- [Work item]:
Copy each line from the entries that the word "shown" appears in.

- [The data]:
"""
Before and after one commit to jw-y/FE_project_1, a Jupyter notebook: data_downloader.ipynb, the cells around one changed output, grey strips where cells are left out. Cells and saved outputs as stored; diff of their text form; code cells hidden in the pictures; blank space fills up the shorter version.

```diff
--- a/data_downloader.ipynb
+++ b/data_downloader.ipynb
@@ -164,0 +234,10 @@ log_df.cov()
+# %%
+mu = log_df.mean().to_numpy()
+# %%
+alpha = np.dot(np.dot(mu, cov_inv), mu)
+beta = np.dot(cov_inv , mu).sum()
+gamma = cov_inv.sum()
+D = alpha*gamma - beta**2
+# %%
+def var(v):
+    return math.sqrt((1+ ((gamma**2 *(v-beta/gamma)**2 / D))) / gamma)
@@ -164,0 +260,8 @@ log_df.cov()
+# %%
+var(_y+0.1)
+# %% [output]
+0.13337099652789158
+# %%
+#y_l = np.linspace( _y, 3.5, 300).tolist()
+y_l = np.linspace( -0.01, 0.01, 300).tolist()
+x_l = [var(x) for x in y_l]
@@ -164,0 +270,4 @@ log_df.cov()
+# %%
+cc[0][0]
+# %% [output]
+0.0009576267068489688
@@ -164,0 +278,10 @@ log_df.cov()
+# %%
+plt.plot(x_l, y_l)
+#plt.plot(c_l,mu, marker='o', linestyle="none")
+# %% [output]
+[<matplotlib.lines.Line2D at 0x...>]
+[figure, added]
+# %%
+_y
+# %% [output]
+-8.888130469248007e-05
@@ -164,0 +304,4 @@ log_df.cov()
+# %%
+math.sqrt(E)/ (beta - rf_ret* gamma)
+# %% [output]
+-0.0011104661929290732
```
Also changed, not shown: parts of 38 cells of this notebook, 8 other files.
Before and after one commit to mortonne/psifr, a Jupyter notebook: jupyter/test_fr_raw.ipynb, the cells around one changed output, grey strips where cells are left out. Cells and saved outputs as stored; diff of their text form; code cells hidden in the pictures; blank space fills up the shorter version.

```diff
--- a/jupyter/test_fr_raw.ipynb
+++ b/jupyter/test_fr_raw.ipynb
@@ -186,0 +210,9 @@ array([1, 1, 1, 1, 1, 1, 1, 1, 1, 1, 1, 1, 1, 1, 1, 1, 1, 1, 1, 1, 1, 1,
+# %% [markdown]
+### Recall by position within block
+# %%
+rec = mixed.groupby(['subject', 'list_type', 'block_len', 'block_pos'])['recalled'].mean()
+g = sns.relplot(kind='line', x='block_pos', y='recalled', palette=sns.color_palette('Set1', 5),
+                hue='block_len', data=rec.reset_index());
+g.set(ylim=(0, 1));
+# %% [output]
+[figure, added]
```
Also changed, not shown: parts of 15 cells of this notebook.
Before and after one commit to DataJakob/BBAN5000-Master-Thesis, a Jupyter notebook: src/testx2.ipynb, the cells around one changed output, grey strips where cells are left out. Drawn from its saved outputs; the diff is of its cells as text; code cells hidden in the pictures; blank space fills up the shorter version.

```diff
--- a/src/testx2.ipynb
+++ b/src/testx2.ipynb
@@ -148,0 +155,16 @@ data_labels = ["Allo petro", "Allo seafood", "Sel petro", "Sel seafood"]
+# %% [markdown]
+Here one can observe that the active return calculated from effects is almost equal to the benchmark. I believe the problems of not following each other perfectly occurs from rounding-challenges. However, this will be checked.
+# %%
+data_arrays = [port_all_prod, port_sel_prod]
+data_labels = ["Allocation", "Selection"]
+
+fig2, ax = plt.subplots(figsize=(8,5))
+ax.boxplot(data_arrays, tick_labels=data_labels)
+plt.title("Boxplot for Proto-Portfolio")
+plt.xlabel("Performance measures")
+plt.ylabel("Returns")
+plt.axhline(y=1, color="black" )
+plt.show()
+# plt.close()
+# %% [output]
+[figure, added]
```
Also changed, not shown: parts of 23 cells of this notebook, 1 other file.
"""
- [Result for this exercise]:
Also changed, not shown: parts of 38 cells of this notebook, 8 other files.
Also changed, not shown: parts of 15 cells of this notebook.
Also changed, not shown: parts of 23 cells of this notebook, 1 other file.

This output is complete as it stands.